[Materials provided — start]
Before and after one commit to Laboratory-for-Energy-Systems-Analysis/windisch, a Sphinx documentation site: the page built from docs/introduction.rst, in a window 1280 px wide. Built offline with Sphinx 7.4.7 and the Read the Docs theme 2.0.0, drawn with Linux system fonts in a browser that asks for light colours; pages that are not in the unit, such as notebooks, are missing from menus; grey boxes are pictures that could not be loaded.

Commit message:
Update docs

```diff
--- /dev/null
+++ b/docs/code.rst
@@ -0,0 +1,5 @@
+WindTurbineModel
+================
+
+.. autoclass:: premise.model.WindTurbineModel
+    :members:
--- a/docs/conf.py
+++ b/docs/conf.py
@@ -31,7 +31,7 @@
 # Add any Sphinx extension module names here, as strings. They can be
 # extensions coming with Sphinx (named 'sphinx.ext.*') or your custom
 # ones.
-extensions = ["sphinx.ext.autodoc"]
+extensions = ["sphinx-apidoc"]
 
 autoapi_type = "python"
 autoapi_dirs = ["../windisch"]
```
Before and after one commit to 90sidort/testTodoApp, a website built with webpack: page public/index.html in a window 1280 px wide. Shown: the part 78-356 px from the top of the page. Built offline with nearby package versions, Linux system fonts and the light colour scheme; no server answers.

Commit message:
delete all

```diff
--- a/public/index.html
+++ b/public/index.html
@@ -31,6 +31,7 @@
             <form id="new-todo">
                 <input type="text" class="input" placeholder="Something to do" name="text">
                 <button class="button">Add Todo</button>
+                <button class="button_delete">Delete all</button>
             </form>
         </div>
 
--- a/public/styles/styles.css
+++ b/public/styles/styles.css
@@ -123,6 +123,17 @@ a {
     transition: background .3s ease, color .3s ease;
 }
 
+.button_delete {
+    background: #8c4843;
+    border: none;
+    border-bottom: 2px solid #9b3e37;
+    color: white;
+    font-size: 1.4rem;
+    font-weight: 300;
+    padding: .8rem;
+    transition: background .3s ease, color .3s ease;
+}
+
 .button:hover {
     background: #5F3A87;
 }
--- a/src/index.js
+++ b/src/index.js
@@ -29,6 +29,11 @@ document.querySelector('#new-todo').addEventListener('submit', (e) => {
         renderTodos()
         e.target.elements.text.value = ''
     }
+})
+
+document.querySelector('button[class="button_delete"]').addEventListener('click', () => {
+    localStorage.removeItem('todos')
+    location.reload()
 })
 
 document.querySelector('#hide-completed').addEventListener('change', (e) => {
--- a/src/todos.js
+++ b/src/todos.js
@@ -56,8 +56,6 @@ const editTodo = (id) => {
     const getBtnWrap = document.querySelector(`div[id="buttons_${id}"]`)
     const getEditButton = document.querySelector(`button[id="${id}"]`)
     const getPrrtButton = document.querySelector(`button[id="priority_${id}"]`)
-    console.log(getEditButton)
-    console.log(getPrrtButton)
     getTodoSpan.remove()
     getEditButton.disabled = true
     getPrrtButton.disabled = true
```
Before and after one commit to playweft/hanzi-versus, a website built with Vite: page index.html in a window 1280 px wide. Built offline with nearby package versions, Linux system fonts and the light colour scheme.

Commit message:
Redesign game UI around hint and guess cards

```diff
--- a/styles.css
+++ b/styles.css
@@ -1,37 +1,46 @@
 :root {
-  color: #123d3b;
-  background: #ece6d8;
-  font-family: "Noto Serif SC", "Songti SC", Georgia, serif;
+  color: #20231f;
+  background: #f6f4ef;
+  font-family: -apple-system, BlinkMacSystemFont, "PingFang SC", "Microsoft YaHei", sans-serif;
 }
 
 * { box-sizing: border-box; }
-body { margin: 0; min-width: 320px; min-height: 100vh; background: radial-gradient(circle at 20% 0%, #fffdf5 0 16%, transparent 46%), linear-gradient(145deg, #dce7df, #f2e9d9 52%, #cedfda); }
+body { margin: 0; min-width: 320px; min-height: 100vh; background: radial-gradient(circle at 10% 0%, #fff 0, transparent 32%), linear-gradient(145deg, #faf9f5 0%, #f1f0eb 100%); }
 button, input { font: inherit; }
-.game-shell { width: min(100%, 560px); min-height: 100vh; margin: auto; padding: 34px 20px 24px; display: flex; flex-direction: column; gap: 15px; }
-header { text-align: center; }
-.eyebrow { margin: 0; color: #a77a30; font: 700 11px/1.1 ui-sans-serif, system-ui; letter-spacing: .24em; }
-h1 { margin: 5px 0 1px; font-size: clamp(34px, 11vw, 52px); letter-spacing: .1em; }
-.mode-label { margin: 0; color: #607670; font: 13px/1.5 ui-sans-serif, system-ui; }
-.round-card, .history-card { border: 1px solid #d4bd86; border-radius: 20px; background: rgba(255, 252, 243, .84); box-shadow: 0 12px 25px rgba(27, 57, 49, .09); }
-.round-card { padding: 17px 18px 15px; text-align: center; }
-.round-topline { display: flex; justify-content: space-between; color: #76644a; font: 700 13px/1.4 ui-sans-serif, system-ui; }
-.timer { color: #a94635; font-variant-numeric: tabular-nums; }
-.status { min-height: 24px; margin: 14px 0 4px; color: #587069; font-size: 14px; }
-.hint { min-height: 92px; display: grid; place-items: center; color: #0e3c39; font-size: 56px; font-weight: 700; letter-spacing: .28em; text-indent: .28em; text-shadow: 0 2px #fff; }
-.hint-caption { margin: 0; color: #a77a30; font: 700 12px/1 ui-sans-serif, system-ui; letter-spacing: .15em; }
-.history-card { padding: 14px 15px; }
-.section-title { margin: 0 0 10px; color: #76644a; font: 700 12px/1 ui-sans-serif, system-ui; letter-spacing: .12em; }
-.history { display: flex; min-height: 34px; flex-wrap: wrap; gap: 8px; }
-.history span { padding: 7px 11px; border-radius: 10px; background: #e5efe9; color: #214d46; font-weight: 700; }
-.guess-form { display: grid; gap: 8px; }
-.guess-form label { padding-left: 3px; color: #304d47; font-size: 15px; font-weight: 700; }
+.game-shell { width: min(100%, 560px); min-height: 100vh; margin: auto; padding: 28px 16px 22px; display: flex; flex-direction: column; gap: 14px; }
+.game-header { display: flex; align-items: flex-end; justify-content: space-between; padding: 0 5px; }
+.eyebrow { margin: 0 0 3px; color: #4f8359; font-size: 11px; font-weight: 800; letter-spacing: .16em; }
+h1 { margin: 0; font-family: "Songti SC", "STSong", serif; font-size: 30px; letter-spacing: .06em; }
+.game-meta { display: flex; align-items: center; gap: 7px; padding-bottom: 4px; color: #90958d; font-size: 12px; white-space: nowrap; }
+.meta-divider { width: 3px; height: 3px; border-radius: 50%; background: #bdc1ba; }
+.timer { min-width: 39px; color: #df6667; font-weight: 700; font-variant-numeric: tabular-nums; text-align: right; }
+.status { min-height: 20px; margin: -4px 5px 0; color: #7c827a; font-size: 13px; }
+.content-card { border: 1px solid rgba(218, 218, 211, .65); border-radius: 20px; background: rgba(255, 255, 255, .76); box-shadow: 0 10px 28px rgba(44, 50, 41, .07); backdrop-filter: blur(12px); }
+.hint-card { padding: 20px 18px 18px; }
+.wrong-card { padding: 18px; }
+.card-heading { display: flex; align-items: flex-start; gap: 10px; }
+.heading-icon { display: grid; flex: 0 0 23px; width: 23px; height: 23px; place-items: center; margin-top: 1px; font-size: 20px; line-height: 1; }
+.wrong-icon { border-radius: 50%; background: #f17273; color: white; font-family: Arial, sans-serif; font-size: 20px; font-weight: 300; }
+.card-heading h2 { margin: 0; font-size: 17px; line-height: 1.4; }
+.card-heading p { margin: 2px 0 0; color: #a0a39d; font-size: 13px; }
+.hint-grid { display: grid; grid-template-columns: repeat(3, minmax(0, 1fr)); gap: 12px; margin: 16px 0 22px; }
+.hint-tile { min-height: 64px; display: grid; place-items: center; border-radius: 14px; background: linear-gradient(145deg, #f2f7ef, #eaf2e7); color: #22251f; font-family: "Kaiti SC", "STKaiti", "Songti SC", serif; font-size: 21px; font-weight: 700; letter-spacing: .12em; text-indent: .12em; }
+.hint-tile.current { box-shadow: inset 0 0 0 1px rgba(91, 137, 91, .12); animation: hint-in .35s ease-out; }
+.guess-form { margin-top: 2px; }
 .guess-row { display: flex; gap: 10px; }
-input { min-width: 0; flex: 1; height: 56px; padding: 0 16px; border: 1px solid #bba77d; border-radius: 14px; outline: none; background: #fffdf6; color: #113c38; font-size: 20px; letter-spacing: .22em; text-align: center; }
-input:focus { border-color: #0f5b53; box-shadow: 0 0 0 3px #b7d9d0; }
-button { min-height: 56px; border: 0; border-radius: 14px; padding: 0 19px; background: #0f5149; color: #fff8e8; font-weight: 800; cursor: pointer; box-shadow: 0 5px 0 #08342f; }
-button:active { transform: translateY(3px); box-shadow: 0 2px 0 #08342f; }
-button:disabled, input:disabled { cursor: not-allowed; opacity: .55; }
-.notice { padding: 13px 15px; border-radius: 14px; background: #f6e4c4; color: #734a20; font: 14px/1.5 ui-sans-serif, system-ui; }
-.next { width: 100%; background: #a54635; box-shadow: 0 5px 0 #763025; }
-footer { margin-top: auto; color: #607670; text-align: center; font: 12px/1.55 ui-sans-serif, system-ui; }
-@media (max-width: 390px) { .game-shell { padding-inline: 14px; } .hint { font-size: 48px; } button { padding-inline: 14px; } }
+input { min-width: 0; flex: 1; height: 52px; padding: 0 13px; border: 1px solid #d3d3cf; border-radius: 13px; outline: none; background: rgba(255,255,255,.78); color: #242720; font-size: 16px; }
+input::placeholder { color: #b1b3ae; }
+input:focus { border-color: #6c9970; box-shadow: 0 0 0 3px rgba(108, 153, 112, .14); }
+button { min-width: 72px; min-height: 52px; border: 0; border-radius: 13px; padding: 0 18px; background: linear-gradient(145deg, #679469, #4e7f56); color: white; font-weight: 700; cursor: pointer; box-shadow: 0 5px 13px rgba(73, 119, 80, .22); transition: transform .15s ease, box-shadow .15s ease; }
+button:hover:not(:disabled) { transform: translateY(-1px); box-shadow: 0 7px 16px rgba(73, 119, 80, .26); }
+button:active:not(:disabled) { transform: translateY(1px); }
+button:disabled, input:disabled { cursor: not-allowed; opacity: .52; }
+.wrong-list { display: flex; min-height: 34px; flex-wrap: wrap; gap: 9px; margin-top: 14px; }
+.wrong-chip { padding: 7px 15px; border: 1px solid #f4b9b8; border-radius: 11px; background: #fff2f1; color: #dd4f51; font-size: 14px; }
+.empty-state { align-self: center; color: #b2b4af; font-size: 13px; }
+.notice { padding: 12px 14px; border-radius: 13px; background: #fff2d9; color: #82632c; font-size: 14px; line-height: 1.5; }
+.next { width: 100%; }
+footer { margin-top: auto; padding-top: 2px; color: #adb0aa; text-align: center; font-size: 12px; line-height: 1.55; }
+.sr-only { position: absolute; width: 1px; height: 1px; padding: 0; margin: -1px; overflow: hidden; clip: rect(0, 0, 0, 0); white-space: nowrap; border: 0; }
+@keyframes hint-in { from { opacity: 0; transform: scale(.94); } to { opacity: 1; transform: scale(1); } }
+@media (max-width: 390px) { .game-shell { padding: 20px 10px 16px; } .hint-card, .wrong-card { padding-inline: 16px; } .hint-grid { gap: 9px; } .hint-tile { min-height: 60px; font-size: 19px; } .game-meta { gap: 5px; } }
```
[Materials provided — finish]
Task description
Go through the listing, and whenever a line contains the string "shell", copy that line.

Worked solution
-.game-shell { width: min(100%, 560px); min-height: 100vh; margin: auto; padding: 34px 20px 24px; display: flex; flex-direction: column; gap: 15px; }
+.game-shell { width: min(100%, 560px); min-height: 100vh; margin: auto; padding: 28px 16px 22px; display: flex; flex-direction: column; gap: 14px; }
-@media (max-width: 390px) { .game-shell { padding-inline: 14px; } .hint { font-size: 48px; } button { padding-inline: 14px; } }
+@media (max-width: 390px) { .game-shell { padding: 20px 10px 16px; } .hint-card, .wrong-card { padding-inline: 16px; } .hint-grid { gap: 9px; } .hint-tile { min-height: 60px; font-size: 19px; } .game-meta { gap: 5px; } }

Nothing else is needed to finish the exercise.